*Dataset entries*.
>>

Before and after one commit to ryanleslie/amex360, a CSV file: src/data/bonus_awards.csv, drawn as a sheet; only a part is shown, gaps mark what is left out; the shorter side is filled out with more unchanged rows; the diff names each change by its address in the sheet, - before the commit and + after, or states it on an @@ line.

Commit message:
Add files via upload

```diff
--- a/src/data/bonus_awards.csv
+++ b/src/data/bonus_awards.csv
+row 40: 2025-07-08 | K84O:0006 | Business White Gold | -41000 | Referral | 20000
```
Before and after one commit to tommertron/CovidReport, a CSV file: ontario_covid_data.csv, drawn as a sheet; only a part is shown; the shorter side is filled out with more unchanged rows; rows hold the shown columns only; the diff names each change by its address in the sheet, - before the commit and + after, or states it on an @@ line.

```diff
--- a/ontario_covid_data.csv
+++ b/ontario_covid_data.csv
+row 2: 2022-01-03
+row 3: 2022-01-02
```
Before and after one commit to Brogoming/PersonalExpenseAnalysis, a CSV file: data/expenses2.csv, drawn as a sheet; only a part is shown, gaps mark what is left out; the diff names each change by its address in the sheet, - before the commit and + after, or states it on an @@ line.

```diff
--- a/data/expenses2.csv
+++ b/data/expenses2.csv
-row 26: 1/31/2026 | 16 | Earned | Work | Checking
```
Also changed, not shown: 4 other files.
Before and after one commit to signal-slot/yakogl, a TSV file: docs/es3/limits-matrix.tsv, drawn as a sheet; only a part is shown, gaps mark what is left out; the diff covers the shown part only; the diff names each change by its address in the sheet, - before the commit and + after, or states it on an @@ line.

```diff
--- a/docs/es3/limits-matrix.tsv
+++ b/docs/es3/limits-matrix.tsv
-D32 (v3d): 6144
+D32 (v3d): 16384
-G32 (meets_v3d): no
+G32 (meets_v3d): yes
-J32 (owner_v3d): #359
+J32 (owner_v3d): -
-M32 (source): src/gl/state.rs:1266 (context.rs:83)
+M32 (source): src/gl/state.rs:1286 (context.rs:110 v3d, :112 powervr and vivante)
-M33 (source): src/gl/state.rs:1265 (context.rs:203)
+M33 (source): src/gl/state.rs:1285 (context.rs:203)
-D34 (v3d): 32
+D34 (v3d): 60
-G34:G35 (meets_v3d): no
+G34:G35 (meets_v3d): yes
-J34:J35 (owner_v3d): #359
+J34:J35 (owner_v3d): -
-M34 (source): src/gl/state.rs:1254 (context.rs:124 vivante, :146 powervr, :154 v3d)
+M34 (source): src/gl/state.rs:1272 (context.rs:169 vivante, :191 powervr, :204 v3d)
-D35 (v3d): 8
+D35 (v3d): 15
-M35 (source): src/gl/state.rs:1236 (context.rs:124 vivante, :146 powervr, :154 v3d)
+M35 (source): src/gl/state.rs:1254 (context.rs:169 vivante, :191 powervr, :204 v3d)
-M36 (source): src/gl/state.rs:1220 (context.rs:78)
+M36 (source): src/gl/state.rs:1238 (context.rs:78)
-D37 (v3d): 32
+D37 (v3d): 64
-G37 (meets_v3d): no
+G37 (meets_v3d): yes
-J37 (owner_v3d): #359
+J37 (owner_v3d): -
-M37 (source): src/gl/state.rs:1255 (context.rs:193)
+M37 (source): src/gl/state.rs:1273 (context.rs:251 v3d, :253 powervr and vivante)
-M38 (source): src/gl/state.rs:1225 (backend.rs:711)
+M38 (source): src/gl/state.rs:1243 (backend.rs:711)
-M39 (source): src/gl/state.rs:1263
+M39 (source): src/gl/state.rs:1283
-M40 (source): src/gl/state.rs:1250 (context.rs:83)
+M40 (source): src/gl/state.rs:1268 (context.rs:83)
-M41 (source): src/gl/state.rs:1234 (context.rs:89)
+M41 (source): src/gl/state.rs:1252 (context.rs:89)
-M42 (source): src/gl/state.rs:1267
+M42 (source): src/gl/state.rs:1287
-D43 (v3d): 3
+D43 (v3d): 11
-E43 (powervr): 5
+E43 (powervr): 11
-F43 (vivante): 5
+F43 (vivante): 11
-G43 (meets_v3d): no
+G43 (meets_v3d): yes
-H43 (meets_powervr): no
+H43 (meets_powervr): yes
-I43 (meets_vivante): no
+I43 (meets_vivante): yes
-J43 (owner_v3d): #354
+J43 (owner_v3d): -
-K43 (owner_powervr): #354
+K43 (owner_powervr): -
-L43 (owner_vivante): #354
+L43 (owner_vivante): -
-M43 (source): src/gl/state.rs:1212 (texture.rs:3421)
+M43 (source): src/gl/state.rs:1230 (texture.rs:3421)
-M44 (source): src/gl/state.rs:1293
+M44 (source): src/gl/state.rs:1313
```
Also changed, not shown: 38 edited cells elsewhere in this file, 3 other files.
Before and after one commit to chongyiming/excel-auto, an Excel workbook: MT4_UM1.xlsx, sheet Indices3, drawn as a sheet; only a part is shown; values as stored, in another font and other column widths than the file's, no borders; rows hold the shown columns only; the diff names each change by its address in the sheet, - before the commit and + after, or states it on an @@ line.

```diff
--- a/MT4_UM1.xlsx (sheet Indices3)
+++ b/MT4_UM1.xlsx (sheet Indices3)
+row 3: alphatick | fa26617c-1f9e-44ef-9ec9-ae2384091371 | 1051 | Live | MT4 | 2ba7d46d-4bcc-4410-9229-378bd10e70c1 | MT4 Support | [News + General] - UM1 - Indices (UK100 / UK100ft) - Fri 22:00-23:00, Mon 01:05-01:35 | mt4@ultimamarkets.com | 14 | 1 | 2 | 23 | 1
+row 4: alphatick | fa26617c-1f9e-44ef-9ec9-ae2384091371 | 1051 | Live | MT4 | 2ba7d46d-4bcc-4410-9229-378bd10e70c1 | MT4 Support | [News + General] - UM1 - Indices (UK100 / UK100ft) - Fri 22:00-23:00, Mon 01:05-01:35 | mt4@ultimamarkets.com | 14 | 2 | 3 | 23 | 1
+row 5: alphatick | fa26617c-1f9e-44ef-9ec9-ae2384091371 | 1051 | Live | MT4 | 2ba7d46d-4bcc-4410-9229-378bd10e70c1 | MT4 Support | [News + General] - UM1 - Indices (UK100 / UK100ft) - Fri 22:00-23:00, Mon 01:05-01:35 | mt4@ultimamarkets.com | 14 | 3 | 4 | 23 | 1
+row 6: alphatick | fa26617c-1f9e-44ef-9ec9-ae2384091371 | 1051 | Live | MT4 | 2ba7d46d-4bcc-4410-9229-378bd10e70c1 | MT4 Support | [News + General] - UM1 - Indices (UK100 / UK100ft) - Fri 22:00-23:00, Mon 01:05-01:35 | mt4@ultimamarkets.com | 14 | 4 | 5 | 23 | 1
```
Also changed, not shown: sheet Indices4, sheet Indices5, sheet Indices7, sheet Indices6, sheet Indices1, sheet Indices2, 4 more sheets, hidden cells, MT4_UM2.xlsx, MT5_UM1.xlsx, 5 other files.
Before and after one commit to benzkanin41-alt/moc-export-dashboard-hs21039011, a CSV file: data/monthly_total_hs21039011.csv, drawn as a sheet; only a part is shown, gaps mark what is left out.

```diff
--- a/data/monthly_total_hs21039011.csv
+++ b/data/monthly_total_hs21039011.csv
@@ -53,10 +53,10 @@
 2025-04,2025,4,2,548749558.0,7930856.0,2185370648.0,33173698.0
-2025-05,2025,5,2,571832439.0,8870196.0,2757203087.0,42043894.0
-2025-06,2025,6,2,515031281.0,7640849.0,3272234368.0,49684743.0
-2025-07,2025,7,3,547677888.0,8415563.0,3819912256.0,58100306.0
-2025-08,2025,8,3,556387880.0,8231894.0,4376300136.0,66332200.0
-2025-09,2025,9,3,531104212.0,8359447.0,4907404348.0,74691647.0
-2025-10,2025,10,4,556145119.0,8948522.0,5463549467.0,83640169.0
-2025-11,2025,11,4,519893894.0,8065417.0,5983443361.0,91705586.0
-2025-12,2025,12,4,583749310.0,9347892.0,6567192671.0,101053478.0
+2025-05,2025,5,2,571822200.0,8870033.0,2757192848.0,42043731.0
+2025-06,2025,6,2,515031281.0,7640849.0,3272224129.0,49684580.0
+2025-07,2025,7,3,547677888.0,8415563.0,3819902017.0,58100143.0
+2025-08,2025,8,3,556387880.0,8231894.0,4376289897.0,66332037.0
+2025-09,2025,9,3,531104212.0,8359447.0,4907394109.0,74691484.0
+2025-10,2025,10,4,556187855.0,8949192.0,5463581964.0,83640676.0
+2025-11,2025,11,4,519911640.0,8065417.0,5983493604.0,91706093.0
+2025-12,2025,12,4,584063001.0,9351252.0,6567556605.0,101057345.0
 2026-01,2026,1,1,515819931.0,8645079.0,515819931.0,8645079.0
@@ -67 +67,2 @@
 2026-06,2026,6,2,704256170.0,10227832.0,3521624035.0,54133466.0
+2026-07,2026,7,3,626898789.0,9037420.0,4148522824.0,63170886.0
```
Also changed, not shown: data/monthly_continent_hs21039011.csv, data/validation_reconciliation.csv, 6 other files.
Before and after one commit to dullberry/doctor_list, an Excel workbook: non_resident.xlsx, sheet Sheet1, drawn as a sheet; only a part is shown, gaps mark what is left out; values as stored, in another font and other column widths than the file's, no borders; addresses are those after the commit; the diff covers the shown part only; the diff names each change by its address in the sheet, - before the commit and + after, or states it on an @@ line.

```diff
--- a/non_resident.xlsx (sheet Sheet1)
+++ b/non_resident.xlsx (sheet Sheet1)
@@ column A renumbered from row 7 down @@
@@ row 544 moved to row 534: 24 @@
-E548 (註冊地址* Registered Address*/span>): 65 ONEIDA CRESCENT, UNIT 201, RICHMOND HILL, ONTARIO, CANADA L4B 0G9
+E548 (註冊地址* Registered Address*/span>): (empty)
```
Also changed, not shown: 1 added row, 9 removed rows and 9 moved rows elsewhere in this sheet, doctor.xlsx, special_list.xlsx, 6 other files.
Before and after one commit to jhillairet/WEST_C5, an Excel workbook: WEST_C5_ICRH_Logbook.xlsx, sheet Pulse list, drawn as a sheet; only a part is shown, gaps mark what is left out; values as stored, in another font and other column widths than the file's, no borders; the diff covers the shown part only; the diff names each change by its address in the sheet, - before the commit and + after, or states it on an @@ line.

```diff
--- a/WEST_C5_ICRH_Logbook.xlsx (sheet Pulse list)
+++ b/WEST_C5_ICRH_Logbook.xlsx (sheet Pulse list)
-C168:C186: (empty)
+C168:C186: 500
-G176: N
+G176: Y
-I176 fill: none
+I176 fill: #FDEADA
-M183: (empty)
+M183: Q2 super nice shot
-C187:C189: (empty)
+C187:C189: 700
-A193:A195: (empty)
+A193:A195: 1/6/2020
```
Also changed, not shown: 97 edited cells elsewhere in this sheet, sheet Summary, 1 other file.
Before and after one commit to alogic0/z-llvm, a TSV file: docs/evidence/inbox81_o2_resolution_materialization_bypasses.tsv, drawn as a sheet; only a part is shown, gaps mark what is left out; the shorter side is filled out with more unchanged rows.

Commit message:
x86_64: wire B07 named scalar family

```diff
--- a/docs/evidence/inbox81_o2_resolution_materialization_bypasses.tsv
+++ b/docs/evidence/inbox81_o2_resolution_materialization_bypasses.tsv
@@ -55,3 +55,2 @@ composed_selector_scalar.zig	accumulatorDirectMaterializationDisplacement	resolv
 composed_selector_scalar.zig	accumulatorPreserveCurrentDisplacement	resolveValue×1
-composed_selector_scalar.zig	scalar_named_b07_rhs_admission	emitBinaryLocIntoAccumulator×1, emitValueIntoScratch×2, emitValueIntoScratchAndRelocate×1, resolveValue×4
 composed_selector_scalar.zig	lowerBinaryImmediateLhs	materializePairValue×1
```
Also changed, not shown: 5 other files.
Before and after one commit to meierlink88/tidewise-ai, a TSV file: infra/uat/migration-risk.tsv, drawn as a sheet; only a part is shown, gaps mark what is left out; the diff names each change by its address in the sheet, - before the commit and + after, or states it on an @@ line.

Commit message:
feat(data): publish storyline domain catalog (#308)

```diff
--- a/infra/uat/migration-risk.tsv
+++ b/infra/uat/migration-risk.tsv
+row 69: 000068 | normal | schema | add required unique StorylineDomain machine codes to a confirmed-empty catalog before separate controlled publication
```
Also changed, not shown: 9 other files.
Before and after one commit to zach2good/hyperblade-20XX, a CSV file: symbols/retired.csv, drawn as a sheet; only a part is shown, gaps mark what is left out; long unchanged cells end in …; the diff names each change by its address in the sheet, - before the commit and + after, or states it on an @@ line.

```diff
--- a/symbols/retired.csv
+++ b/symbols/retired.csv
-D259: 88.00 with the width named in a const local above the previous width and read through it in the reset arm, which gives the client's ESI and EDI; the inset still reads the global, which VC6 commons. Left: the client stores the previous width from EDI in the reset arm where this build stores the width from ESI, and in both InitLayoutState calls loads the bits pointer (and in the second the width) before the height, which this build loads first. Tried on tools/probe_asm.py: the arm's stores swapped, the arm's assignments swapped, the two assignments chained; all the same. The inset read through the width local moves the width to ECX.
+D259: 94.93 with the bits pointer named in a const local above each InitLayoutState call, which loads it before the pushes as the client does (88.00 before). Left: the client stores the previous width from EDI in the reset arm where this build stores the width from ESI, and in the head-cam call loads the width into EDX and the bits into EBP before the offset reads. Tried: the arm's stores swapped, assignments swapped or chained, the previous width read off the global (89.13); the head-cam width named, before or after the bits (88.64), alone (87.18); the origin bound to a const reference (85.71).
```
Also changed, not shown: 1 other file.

<<

*About this exercise*. Wherever the word "more" appears in the data, return the whole line.

*Problem solution*.
Before and after one commit to ryanleslie/amex360, a CSV file: src/data/bonus_awards.csv, drawn as a sheet; only a part is shown, gaps mark what is left out; the shorter side is filled out with more unchanged rows; the diff names each change by its address in the sheet, - before the commit and + after, or states it on an @@ line.
Before and after one commit to tommertron/CovidReport, a CSV file: ontario_covid_data.csv, drawn as a sheet; only a part is shown; the shorter side is filled out with more unchanged rows; rows hold the shown columns only; the diff names each change by its address in the sheet, - before the commit and + after, or states it on an @@ line.
Also changed, not shown: sheet Indices4, sheet Indices5, sheet Indices7, sheet Indices6, sheet Indices1, sheet Indices2, 4 more sheets, hidden cells, MT4_UM2.xlsx, MT5_UM1.xlsx, 5 other files.
Before and after one commit to alogic0/z-llvm, a TSV file: docs/evidence/inbox81_o2_resolution_materialization_bypasses.tsv, drawn as a sheet; only a part is shown, gaps mark what is left out; the shorter side is filled out with more unchanged rows.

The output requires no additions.